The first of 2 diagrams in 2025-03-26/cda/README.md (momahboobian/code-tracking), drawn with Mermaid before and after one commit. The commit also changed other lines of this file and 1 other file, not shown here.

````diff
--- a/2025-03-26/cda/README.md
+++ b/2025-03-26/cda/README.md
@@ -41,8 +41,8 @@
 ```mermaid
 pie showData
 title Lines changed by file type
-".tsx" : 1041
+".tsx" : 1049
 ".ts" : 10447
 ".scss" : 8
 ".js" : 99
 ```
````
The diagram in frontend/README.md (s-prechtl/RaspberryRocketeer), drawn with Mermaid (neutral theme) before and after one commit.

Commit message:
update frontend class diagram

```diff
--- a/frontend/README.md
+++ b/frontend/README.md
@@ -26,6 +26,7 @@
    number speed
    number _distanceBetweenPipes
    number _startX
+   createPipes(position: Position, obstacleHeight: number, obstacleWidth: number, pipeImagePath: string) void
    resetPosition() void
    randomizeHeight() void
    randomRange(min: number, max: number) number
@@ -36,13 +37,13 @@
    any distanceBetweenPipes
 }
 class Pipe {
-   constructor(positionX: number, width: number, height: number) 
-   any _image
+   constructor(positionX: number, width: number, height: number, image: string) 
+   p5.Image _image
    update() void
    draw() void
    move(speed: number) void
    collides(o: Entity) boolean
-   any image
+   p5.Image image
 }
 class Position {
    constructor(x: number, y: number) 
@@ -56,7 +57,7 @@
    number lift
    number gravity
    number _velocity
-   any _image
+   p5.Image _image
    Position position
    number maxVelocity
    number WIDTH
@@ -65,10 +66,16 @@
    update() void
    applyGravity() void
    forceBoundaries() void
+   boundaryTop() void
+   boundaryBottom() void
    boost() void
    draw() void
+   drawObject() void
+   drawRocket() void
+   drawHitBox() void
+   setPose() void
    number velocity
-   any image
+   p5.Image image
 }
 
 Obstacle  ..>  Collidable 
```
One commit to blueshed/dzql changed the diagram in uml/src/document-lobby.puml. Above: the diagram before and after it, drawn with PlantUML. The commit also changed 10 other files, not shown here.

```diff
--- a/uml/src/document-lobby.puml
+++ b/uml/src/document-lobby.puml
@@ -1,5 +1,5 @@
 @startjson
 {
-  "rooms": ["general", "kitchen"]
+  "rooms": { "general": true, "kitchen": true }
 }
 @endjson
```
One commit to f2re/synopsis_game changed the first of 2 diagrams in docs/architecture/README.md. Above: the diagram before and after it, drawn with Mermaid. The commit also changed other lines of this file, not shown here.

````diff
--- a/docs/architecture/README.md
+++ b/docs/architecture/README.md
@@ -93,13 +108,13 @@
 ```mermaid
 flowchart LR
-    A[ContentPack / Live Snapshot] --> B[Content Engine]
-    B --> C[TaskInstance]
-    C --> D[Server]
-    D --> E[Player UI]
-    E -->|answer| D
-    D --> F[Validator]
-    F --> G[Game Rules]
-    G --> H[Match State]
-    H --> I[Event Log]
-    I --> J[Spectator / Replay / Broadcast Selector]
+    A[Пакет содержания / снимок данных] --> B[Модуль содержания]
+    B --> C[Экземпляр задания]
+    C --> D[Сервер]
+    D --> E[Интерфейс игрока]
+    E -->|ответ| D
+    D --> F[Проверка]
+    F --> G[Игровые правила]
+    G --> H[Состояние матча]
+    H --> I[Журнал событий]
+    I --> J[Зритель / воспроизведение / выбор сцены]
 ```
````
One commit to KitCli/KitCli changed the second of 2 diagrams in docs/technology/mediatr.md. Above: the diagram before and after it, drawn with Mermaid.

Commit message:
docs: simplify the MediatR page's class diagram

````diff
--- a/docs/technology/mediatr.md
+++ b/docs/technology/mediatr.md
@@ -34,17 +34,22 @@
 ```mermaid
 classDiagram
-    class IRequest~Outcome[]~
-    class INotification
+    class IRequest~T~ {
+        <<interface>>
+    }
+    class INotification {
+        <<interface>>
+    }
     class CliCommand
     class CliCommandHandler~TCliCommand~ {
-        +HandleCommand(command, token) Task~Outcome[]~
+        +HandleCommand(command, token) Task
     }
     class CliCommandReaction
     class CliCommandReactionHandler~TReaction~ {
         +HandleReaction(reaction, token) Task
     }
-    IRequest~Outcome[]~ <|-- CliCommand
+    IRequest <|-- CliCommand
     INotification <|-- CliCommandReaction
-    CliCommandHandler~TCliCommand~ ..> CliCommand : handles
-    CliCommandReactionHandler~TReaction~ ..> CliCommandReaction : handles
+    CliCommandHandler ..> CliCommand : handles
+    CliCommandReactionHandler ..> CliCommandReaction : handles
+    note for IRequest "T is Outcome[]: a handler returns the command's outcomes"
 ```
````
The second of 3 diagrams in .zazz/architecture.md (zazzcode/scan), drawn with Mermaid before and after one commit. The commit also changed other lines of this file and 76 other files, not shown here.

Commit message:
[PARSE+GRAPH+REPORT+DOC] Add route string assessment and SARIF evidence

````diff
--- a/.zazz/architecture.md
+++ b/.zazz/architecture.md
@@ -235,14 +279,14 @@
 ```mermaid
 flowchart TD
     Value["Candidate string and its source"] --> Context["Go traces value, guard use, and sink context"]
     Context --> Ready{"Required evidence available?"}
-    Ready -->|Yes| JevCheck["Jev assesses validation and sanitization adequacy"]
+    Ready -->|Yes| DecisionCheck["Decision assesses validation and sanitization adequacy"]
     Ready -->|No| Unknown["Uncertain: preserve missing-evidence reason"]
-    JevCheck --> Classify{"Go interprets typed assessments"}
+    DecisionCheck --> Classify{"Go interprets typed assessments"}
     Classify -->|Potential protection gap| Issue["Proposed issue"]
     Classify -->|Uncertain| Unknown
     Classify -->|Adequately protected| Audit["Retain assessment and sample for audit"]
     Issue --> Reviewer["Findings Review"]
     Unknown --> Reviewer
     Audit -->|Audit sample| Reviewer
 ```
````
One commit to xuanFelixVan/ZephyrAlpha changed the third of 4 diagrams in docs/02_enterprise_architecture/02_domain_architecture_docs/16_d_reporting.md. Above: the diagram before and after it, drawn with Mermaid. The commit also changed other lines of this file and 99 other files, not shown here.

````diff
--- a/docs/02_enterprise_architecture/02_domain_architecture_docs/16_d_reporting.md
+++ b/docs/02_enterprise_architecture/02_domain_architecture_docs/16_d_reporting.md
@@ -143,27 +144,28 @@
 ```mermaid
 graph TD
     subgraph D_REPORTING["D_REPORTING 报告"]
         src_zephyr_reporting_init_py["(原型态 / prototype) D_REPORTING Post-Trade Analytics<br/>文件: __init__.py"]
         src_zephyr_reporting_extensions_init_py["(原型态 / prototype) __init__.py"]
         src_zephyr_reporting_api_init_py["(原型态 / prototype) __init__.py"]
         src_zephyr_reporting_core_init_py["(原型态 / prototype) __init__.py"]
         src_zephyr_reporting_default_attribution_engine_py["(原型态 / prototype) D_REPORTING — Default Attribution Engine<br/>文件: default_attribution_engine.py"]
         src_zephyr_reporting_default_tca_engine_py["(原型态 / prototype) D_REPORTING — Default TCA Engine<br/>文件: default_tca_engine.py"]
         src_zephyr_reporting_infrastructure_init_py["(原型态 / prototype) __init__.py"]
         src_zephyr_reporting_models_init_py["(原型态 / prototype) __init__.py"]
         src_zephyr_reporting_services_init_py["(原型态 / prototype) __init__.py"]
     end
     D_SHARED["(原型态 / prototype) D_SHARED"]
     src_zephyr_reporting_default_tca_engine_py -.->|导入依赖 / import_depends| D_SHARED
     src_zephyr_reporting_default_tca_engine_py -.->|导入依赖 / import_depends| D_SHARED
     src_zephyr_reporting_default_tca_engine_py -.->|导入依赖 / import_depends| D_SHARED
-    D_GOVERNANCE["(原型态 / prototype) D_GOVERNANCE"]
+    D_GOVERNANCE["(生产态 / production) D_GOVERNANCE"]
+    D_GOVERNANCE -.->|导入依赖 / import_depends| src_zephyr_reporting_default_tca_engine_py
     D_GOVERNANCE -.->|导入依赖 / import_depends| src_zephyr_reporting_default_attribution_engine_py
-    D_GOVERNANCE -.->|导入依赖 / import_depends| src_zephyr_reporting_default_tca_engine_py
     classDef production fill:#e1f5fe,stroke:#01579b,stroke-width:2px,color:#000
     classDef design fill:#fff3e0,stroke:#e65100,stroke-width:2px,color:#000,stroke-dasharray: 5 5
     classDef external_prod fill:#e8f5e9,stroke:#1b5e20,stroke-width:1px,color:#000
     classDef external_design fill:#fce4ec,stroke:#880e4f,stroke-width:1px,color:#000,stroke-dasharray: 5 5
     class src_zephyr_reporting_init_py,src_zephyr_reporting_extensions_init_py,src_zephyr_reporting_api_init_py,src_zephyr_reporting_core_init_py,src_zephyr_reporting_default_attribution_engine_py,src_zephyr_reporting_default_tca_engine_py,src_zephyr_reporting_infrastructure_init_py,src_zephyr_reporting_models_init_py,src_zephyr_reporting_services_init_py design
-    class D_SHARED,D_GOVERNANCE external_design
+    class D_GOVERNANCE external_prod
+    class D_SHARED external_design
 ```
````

EXERCISE DESCRIPTION » Determine how many lines above contain the word "technology", then give the number by itself.

RESPONSE BOX » 3